If A, B, and C are distinct points on the number line. Is the length of the line segment AB less than 10?

(1) The sum of the lengths of line segments AC and BC is 10 (2) The sum of the lengths of line segments AB and AC is more than 10

Even when we consider both statements together we can not have a definite answer. Consider two examples below:

Attachment:

Number line.png

Answer: E.

This was a tough question for me. Since there are three distinct points, there are 6 ways to arrange those three points. What is an efficient approach to this problem?

It is written that A,B, C are on a plane. So they can be anywhere on the plane. Let's assume they are on a straight line and B is the middle of A and C

A--------B---------C

In that case if AC+BC = 10 then AB is definitely less than 10 (evident from diagram above). So it concludes AB<10 Now let's assume in that scenario C is the middle point between A and B

A--------C---------B

From this image if AC+BC =10 then AB =10 i.e. AB is not <10

So more than 1 answer is possible for 1st option. Hence A not sufficient.

2. AB+AC>10 => AB>10-AC

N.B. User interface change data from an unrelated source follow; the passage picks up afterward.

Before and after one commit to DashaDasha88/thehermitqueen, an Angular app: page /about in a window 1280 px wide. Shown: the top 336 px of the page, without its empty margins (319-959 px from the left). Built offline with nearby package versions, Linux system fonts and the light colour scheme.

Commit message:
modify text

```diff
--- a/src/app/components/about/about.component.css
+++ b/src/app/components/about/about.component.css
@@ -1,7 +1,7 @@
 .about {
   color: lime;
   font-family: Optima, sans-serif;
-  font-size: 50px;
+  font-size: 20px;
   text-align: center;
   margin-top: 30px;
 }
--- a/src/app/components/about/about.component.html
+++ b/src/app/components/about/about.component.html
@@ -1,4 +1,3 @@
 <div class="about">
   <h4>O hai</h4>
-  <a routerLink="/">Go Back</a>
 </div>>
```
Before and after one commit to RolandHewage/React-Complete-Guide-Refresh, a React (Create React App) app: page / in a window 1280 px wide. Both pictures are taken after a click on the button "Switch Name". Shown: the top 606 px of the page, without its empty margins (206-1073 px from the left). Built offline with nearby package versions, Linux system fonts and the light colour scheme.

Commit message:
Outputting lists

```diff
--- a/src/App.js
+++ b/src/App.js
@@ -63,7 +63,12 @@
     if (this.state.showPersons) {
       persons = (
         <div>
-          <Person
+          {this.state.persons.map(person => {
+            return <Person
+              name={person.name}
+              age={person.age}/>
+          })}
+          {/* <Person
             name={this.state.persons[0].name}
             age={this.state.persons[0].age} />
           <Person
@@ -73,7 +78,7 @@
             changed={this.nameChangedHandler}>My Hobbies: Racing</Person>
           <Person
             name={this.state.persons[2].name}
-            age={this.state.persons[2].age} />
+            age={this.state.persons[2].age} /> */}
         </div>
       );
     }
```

Let's assume AB = 12 and AC = 2 then upper equation stands true i.e 12>8. In this case AB is not <10 Now assume AB = 3 and AC = 8 then also upper equations stands true i.e. 3>2 But in this case AB<10

So more than 1 answer is possible. Thus not sufficient.

Similarly if we consider both options we will get different results where AB <10 and AB is not less than 10 i.e not sufficient.